Material for this exercise —
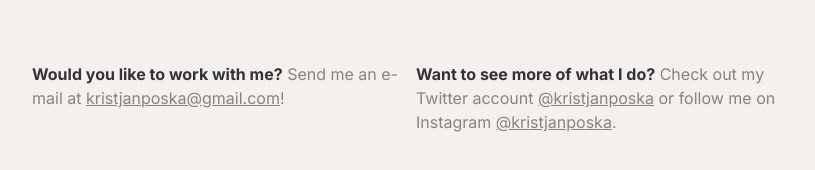
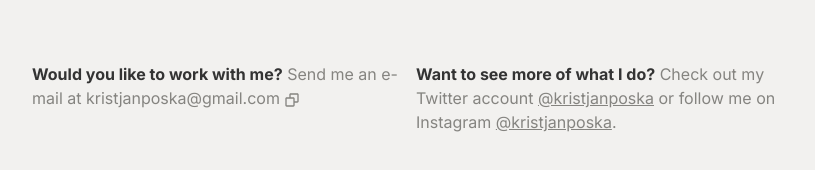
Before and after one commit to pxska/portfolio, a Next.js app: page / in a window 1280 px wide. Shown: the part 1618-1788 px from the top of the page, without its empty margins (232-1047 px from the left). Built offline with nearby package versions, Linux system fonts and the light colour scheme.

Commit message:
Update description & add copy to clipboard for e-mail

```diff
--- a/src/pages/_app.js
+++ b/src/pages/_app.js
@@ -12,7 +12,7 @@ export default function App({Component, pageProps}) {
   return (
     <>
       <Head>
-        <title>Kristjan Poska</title>
+        <title>Kristjan Poska ~ Design Engineer</title>
 
         <link
           rel="icon"
@@ -30,7 +30,7 @@ export default function App({Component, pageProps}) {
 
         <meta
           name="description"
-          content="Kristjan Poska is a talented front-end developer and interaction design student with a passion for creating beautiful and user-friendly digital experiences. Learn more about Kristjan and his impressive skills and experience in web development and design."
+          content="Kristjan Poska is a talented design engineer and interaction design student with a passion for creating beautiful and user-friendly digital experiences."
         />
 
         <meta name="theme-color" content="#F2F1EF" />
--- a/src/pages/index.js
+++ b/src/pages/index.js
@@ -11,6 +11,8 @@ import Phone from '@assets/icons/phone.svg';
 import Bills from '@assets/icons/bills.svg';
 import Stocks from '@assets/icons/stocks.svg';
 import Note from '@assets/icons/note.svg';
+
+import {BiCopy, BiCheck} from 'react-icons/bi';
 
 export async function getStaticProps() {
   try {
@@ -73,13 +75,22 @@ function getIcon(fmIcon) {
 }
 
 const Index = ({posts}) => {
+  const [copyIcon, setCopyIcon] = useState(<BiCopy />);
   const [shuffledArray, setShuffledArray] = useState([]);
 
   useEffect(() => {
     setShuffledArray(shuffle(COLORS));
   }, []);
 
-  console.log(posts);
+  const copyContent = async () => {
+    await navigator.clipboard.writeText('kristjanposka@gmail.com').then(() => {
+      setCopyIcon(<BiCheck />);
+
+      setTimeout(() => {
+        setCopyIcon(<BiCopy />);
+      }, 1000);
+    });
+  };
 
   return (
     <div className={styles.container}>
@@ -106,7 +117,10 @@ const Index = ({posts}) => {
       <section className={styles.contact}>
         <div>
           <span className={styles.bold}>Would you like to work with me?</span>
-          &nbsp;Send me an e-mail at <button>kristjanposka@gmail.com</button>!
+          &nbsp;Send me an e-mail at kristjanposka@gmail.com
+          <button className="align-middle ml-1" onClick={copyContent}>
+            {copyIcon}
+          </button>
         </div>
         <div>
           <span className={styles.bold}>Want to see more of what I do?</span>
```
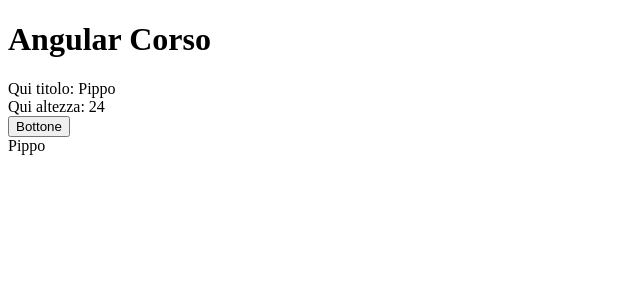
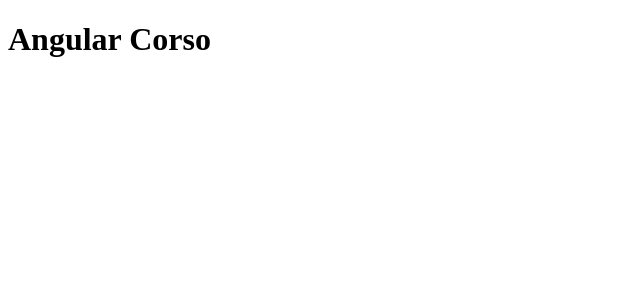
Before and after one commit to ironmanromeo/angular-corso, an Angular app: page / in a window 1280 px wide. Shown: the top 300 px of the page, without its empty margins (0-640 px from the left). Built offline with nearby package versions, Linux system fonts and the light colour scheme.

Commit message:
Lezione4 messa in pari

```diff
--- a/src/app/app.component.html
+++ b/src/app/app.component.html
@@ -1,5 +1 @@
 <h1>Angular Corso</h1>
-<div>Qui titolo: {{ titolo }}</div>
-<div>Qui altezza: {{ altezza }}</div>
-<button [disabled]="disabilitato">Bottone</button>
-<div [innerText]="titolo"></div>
--- a/src/app/app.component.ts
+++ b/src/app/app.component.ts
@@ -6,12 +6,5 @@ import { Component } from '@angular/core';
   styleUrls: ['./app.component.css']
 })
 export class AppComponent {
-  titolo = 'Pippo'
-  altezza = 24
-  disabilitato = true
-  constructor() {
-    setInterval(() => {
-      this.disabilitato = !this.disabilitato
-    }, 1000)
-  }
+  title = "angular-corso"
 }
```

What needs to be done —
Look through the material above and pick out each line holding the word "Send".

Task output —
-          &nbsp;Send me an e-mail at <button>kristjanposka@gmail.com</button>!
+          &nbsp;Send me an e-mail at kristjanposka@gmail.com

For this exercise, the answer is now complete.